The task
For the data that follows, state how many lines hold the string "export", giving the number by itself.

Data for review
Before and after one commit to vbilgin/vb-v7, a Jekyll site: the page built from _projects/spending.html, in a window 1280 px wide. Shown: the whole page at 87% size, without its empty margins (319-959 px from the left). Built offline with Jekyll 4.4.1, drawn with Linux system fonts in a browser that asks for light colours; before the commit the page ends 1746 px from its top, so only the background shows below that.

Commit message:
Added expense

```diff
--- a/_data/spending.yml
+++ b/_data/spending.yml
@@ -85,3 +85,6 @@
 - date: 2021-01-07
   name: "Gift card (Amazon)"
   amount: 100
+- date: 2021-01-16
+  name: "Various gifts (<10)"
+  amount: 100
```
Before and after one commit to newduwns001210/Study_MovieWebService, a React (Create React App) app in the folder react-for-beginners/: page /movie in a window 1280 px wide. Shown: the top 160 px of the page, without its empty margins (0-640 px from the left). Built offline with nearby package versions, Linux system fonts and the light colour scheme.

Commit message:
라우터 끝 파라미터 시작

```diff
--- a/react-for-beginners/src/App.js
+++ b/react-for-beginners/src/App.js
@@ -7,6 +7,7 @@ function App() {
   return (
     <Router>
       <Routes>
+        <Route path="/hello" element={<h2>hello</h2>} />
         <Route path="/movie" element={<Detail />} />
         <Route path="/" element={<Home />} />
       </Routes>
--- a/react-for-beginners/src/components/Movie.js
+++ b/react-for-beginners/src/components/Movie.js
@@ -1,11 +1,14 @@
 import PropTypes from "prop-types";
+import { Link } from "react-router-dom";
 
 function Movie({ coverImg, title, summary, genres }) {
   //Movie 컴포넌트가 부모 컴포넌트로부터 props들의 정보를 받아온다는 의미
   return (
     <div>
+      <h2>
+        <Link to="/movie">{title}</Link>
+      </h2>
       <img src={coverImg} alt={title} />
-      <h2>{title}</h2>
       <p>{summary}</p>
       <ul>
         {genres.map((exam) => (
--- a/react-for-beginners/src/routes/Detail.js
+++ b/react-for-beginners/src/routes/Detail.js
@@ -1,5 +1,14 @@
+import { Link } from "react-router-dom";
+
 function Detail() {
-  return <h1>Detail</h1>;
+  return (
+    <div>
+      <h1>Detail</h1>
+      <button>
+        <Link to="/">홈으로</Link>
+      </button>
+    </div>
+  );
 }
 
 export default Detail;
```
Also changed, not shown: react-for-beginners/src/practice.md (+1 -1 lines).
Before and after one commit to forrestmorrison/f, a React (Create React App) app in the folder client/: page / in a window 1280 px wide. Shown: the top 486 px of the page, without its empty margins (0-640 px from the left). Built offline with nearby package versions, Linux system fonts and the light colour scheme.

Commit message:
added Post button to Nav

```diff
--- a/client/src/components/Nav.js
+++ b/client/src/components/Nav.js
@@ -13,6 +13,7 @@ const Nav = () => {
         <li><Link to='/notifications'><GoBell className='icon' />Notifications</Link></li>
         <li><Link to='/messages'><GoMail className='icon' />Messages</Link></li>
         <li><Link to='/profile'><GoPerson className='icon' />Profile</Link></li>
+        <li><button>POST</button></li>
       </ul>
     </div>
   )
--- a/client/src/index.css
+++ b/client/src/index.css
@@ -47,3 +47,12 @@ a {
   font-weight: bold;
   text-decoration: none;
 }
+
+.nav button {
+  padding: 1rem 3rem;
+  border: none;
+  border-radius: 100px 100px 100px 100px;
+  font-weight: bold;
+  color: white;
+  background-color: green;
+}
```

* * *

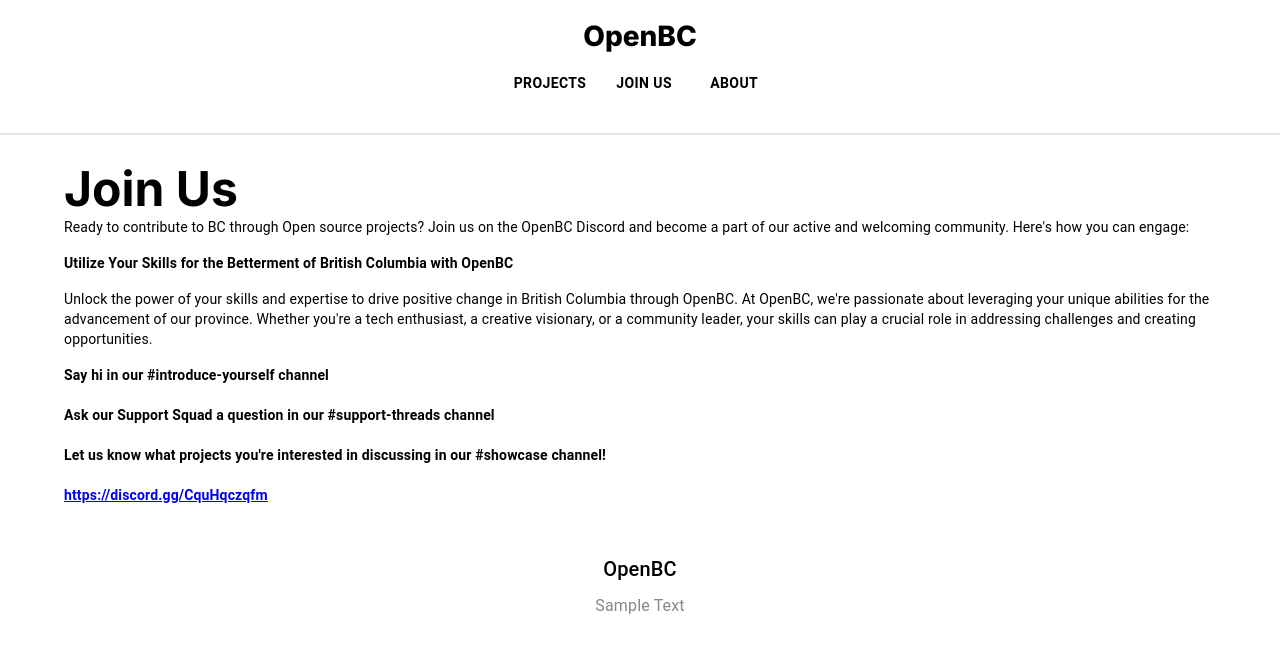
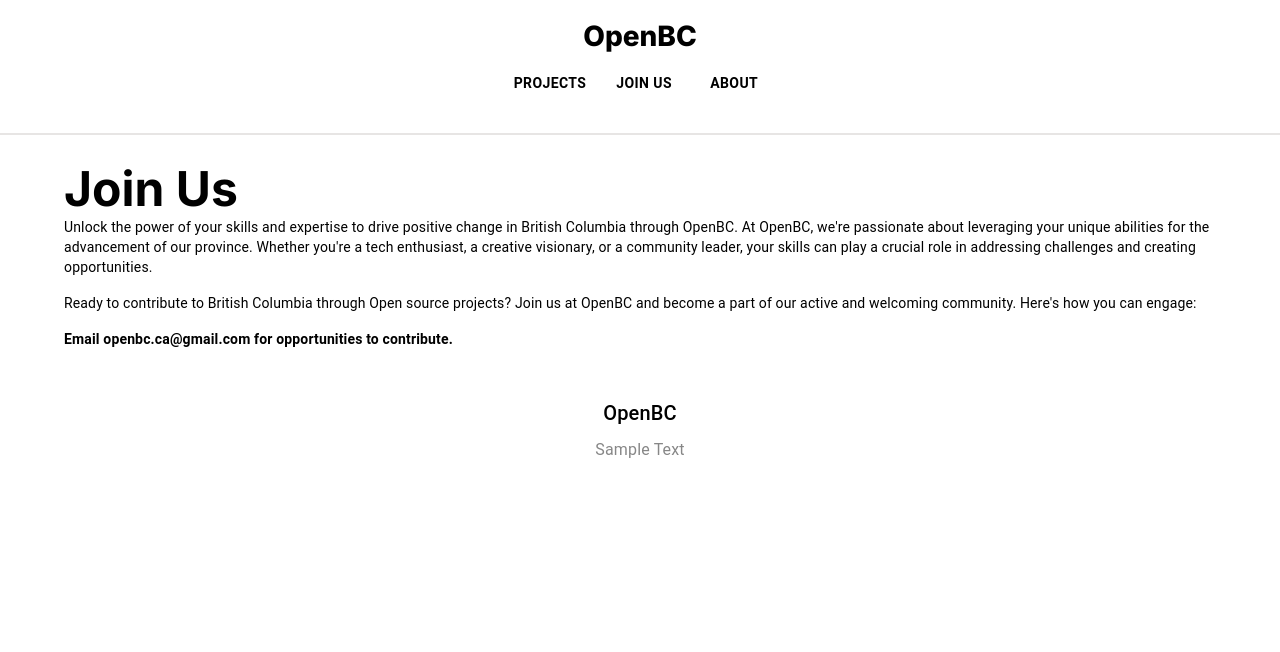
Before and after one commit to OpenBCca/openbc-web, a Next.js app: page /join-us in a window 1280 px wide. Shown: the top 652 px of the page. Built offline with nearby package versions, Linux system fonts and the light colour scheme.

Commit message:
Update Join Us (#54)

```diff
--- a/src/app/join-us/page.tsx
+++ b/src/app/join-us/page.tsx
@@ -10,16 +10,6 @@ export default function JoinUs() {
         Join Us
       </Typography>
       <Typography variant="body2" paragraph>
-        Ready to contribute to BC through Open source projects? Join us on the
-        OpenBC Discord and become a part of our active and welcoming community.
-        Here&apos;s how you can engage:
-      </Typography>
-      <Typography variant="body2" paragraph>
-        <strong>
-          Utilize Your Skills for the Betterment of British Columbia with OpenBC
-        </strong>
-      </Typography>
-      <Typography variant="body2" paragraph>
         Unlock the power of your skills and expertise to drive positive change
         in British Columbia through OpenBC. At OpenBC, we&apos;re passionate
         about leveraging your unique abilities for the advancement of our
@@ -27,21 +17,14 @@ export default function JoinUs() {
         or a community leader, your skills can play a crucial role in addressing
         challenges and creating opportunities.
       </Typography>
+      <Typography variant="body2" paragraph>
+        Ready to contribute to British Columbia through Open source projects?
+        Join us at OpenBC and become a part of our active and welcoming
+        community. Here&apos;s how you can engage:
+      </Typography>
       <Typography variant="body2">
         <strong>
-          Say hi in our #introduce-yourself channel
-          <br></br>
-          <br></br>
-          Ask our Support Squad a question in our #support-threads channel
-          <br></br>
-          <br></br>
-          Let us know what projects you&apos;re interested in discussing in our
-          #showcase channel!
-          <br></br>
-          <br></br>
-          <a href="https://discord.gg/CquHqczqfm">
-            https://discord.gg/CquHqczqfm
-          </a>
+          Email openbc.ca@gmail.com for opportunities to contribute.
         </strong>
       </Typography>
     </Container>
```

--

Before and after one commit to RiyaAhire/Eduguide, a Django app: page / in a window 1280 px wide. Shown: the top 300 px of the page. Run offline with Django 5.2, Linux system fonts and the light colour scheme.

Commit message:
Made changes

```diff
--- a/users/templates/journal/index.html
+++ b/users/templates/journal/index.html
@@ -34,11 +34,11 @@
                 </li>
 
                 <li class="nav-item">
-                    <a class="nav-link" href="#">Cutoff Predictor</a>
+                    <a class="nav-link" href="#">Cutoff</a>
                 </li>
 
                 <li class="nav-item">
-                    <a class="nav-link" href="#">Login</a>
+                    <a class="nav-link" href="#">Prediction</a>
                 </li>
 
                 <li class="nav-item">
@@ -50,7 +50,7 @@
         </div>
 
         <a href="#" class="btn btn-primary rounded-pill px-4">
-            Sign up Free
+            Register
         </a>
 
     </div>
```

Answer space
3